Actually I don't know the difference. I have tried to now the difference between the two but I couldn't that is why I came to this website. Please I need to know because it is part of my agricultural science assignment.

8
  • @Rob "Google" isn't very useful advice, because almost everything on the web about "biannual plants" is wrong. – alephzero Feb 19 '19 at 18:15
  • Biannual is usually a misspelling of biennial - the term 'biannual' is not recognised in horticulture. Explanations given in the answer below are accurate in terms of defining a biennial plant. – Bamboo Feb 19 '19 at 19:55
  • Please see my comment responses below. It is explained accurately in the answer. Thank you. – user22542 Feb 20 '19 at 1:31
  • @user22542 - I did read your answer and looked at the links you provided, and in fact referred to your answer in my comment - nonetheless,its still important to point out what I said in my comment., i.e., "biannual" is not a horticultural term and is a misspelling of biennial when used to refer to plants. – Bamboo Feb 20 '19 at 11:54
  • @Bamboo - Sorry for any over-response on my part. I was overwhelmed with the sudden flurry of comments and some of them were wrong. It was late. – user22542 Feb 20 '19 at 12:05
1

Yes, plant terminology can be confusing. I hope these answer your questions.

A biennial plant is one that takes two years to complete it's life cycle (examples are given in the link below). "Biannual" is a general term not often used with plants, but it can be used to refer to a plant that does something two times (twice) each year (such as produce fruit or flower). Note: This word causes much of the confusion because it can have the same meaning as "biennial" for general English usages and purposes.

A perennial plant is one that lives for more than two years.

An annual plant is one that lives for only one year and must be grown from seed each year.

For the arguments sake, I added the Merriam-Webster dictionary "biannual" definition link below (read about the dual meaning) under "Did you know?" at the link.

https://en.wikipedia.org/wiki/Biennial_plant

https://www.thefreedictionary.com/biannual

https://www.merriam-webster.com/dictionary/biannual

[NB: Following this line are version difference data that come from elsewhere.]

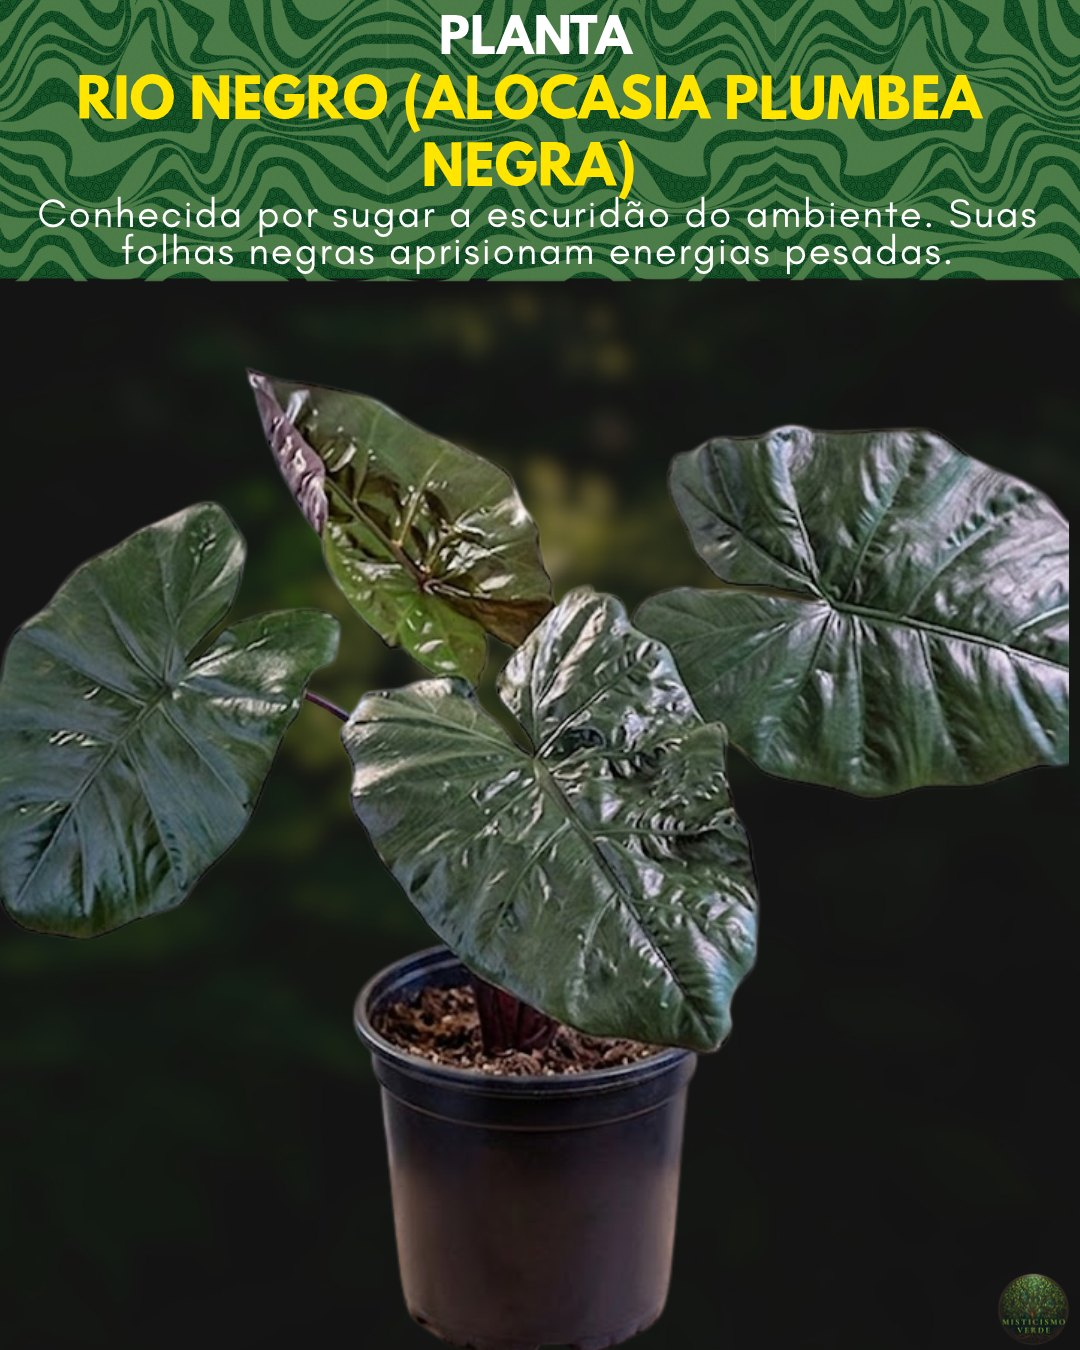
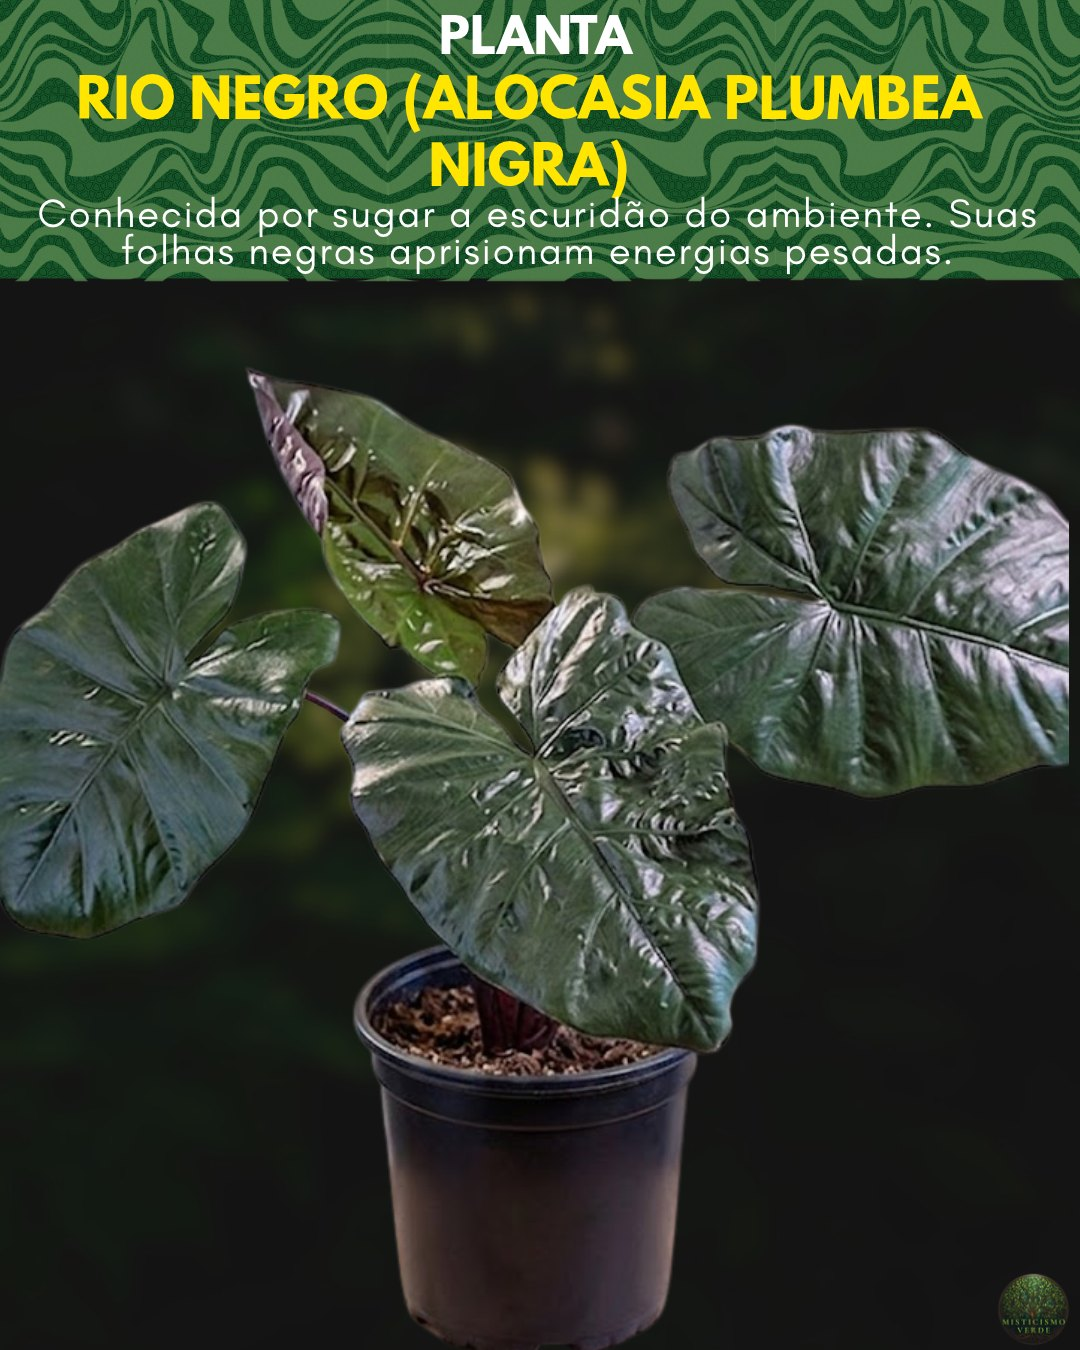
Rio Negro: foto com o nome 'Nigra' corrigido
Claude-Session: https://claude.ai/code/session_01KuumUj4R3MtaLboEaaUBPy

Changed region(s): [[0.3667, 0.0933, 0.6111, 0.1556]]

diff --git a/site/index.html b/site/index.html
@@ -148,4 +148,4 @@
 </body>
 </html>
 
-<!-- montado em 2026-11-24 12:39 UTC -->
+<!-- montado em 2026-11-24 12:40 UTC -->
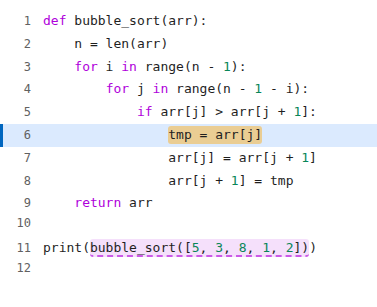
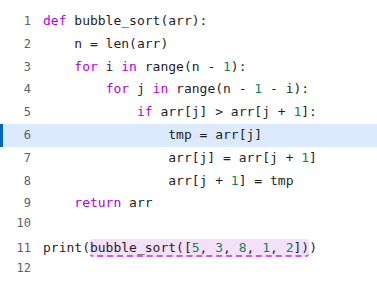
fix: コード表示のオレンジ（評価中の式）を式にだけ付ける（ADR-008）
Python の AST は文にも end を付けていたため、実行した直後（Program）や
for・if・def に止まったときに、ブロック全体がオレンジになっていた。
JS のパーサーと同じく、文には end を付けない。

- ADR-008 と例のテスト 2 件（直す前のコードで失敗することを確認）
- 全サンプル × 全タブの画面を直す前と比べ、変わったのは文のオレンジだけ
- マニュアルのスクリーンショットを撮り直した

Changed region(s): [[0.4377, 0.4104, 0.7003, 0.4691]]

diff --git a/src/engine/parse.js b/src/engine/parse.js
@@ -209,6 +209,14 @@ function unescape(body, isRaw) {
 
 const COMPARE_OPS = new Set(['<', '>', '<=', '>=', '==', '!=', 'in', 'not in', 'is', 'is not']);
 
+/** 文（と Program・except 節）のノード型。end を付けない（ADR-008） */
+const STATEMENT_TYPES = new Set([
+  'Program', 'BlockStatement', 'ExpressionStatement', 'IfStatement', 'WhileStatement', 'ForOfStatement',
+  'FunctionDeclaration', 'ClassDeclaration', 'ReturnStatement', 'EmptyStatement', 'BreakStatement',
+  'ContinueStatement', 'GlobalStatement', 'TryStatement', 'ExceptHandler', 'ImportStatement',
+  'ImportFromStatement', 'RaiseStatement', 'DeleteStatement', 'AssertStatement',
+]);
+
 /**
  * @param {string} src
  * @returns {object} Program ノード
@@ -230,7 +238,10 @@ export function parse(src) {
     for (let c = n.firstChild; c; c = c.nextSibling) if (c.name !== 'Comment') out.push(c);
     return out;
   };
-  const mk = (type, from, to, props) => ({ type, ...props, loc: pm.loc(from), end: pm.end(to), range: [from, to] });
+  // end（式の終わりの位置）は式にだけ付ける。JS のパーサーと同じく、文には付けない。
+  // コード表示は end のあるイベントの範囲をオレンジ（評価中の式）にするため、文にも付けると
+  // 実行した直後（Program）や if・for・def に止まったときに、ブロック全体がオレンジになる（ADR-008）
+  const mk = (type, from, to, props) => ({ type, ...props, loc: pm.loc(from), end: STATEMENT_TYPES.has(type) ? null : pm.end(to), range: [from, to] });
   const unsupported = (what, n) => { const p = pm.loc(n.from); throw new PyUnsupportedError(what, p.line, p.column); };
   const isTok = (n, ...names) => names.includes(n.name);
 

diff --git a/docs/adr/ADR-008-expression-highlight-only-for-expressions.md b/docs/adr/ADR-008-expression-highlight-only-for-expressions.md
@@ -1,0 +1,46 @@
+# ADR-008: コード表示のオレンジ（評価中の式）は式にだけ付ける
+
+- ステータス: 採用
+- 日付: 2026-11-25
+
+## 背景
+
+コード表示では、評価中の式の範囲がオレンジの背景で表示される（JSVisualizer の `views/code-view`）。コード表示は、トレースのイベントに式の終わりの位置（`end`）があれば、`loc`〜`end` の範囲をオレンジにする。
+
+JS のパーサー（JSInterpreter）は、`end` を式にだけ付けて、文には付けない。一方、Python の AST 変換（`src/engine/parse.js`）は、文を含むすべてのノードに `end` を付けていた。そのため Python 版では次の問題が起きていた。
+
+- 実行した直後（ステップ 0、`Program` に入ったところ）に、ソース全体がオレンジになる
+- `for` 文・`if` 文・`def`・`class` などに止まると、そのブロック全体がオレンジになる
+
+公開した直後（2026-11-25）に、利用者の確認で見つかった。
+
+## 利用者に見える例
+
+テストは `tests/adr-examples.test.js`（ADR-008 例1・2）。2 件とも、直す前のコードで失敗することを確かめた。
+
+次のプログラムを実行する。
+
+```python
+total = 0
+for i in range(2):
+    if i > 0:
+        total += i
+print(total)
+```
+
+1. 実行した直後は、コードにオレンジの範囲が表示されない（以前は 1〜5 行目のすべてがオレンジになっていた）
+2. 式の単位で最後まで進めても、オレンジになるのは `range(2)`・`i > 0`・`total += i`・`print(total)` のような式だけになる。`for` 文や `if` 文で止まっても、ブロック全体（2〜4 行目や 3〜4 行目）はオレンジにならない
+
+## 決定
+
+- Python の AST でも、JS のパーサーと同じく、文（と `Program`・`except` 節）のノードには `end` を付けない（`STATEMENT_TYPES`）。式のノードには、これまでどおり付ける
+- `for` のループ変数（`LoopBinding`）と `except` の行（`ExceptBinding`）のイベントは、これまでどおり `end` を持つ。ループ変数の名前、`except ZeroDivisionError as e` の部分がオレンジになる（ADR-003・ADR-006）
+- フロントエンド（JSVisualizer）は変えない
+
+## 結果
+
+- 文で止まったときのコード表示が、JS 版と同じになった。今どの行にいるかは、行のハイライト（青）で示される
+- 全 27 サンプル × 全タブ × 5 位置（実行直後・「人」5 回・「式」3 回・「人」15 回・末尾）× ビューとコード表示（とページのエラー）の計 3,267 件の画面の HTML を、直す前と比べた（`scripts/capture-js-dom.mjs` を Python 版のビルド用に変えたもの）
+  - ビュー：違いはなかった（実行トレースで 3 件違ったが、配列の図を遅れて描くタイミングによる揺れで、直す前のビルドを 2 回記録しても同じように違った）
+  - コード表示：492 件で違い、すべて文で止まったときのオレンジ（1〜24 行分）が消えたもの。オレンジ以外の表示と、式で止まったときのオレンジは変わらない
+- マニュアルのスクリーンショットを撮り直した。`code-highlight-line`・`screen-run` は `tmp = arr[j]` の文で止まった画面なので、その文のオレンジがなくなった（説明しているのは行の青と呼び出し元の紫なので、説明文は変えない）

diff --git a/CLAUDE.md b/CLAUDE.md
@@ -17,7 +17,7 @@
 
 [BhvVisualizer](../BhvVisualizer)（学習ログの収集・分析）と組み合わせて授業で使えるようにすることも目標です。
 
-**現在のステータス**: Phase 0〜5 完了・公開済み（2026-11-25）。リポジトリも公開し、`main` への push で GitHub Pages（https://tntetsu.github.io/PyVisualizer/）に公開される（[docs/development-plan.md](docs/development-plan.md) 6 節の決定 5・6.2 節）。報告書は [docs/phase0-report.md](docs/phase0-report.md)〜[docs/phase5-report.md](docs/phase5-report.md)。パーサーは Lezer で確定。共通コア `js-interpreter/core` は JSInterpreter の作業ブランチ `feature/interp-core`（JSInterpreter の ADR-015）。フロントエンドは JSVisualizer の作業ブランチ `feature/multilang` の言語プロファイル（JSVisualizer の ADR-055）を使い、Python のプロファイルは [src/lang/python.js](src/lang/python.js)（[ADR-004](docs/adr/ADR-004-python-display-in-frontend.md)）。Python の値の表現は [ADR-002](docs/adr/ADR-002-python-value-representation.md)、トレースへの追加は [ADR-003](docs/adr/ADR-003-python-trace-additions.md)、Phase 5 で入れた機能は ADR-005〜007。方針：リポジトリ構成は [ADR-001](docs/adr/ADR-001-repository-structure.md)、JSInterpreter・JSVisualizer への変更の main へのマージは学期後（2027年2月以降）、BhvVisualizer 連携（Phase 6）は後回し。
+**現在のステータス**: Phase 0〜5 完了・公開済み（2026-11-25）。リポジトリも公開し、`main` への push で GitHub Pages（https://tntetsu.github.io/PyVisualizer/）に公開される（[docs/development-plan.md](docs/development-plan.md) 6 節の決定 5・6.2 節）。報告書は [docs/phase0-report.md](docs/phase0-report.md)〜[docs/phase5-report.md](docs/phase5-report.md)。パーサーは Lezer で確定。共通コア `js-interpreter/core` は JSInterpreter の作業ブランチ `feature/interp-core`（JSInterpreter の ADR-015）。フロントエンドは JSVisualizer の作業ブランチ `feature/multilang` の言語プロファイル（JSVisualizer の ADR-055）を使い、Python のプロファイルは [src/lang/python.js](src/lang/python.js)（[ADR-004](docs/adr/ADR-004-python-display-in-frontend.md)）。Python の値の表現は [ADR-002](docs/adr/ADR-002-python-value-representation.md)、トレースへの追加は [ADR-003](docs/adr/ADR-003-python-trace-additions.md)、Phase 5 で入れた機能は ADR-005〜007、公開後の修正は ADR-008（コード表示のオレンジを式にだけ付ける）。方針：リポジトリ構成は [ADR-001](docs/adr/ADR-001-repository-structure.md)、JSInterpreter・JSVisualizer への変更の main へのマージは学期後（2027年2月以降）、BhvVisualizer 連携（Phase 6）は後回し。
 
 ## 関連リポジトリ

5
  • 1
    Biannual means "once every two years", not twice a year - that would be semi-annual. The definition for "biennial" is, as Bamboo noted, correct. – Jurp Feb 20 '19 at 0:10
  • It means both in a general sense (not plant related sense). The term is not often used with plants. Please read the links. Possibly you are not understanding the freedictionary definitions. Both definitions are valid and correct in a general sense. – user22542 Feb 20 '19 at 1:22
  • 1. and 2. are given "alternative words used" at the end for each definition, but BOTH 1. and 2.are valid definitions for "biannual". – user22542 Feb 20 '19 at 1:27
  • I added the Merriam-Webster definition link also. Please look down the page at the "Did you know?" section. – user22542 Feb 20 '19 at 2:23
  • @user22542: I think you are too much arguing with dictionaries. I never ever seen "biannual" on botanic term as definition 1. I really think it is always used as "biennial" (biennes as used by Linneus [in Latin]). The therm "twice a year" is usually used on the other case, because: less confusing, it is stronger (we talk about yield, so money), and more precise (less about 6 months, but more like around 3 to 4 months twice a year (with still a dormient period). – Giacomo Catenazzi Feb 20 '19 at 8:16

Your Answer

By clicking “Post Your Answer”, you agree to our terms of service, privacy policy and cookie policy

Not the answer you're looking for? Browse other questions tagged or ask your own question.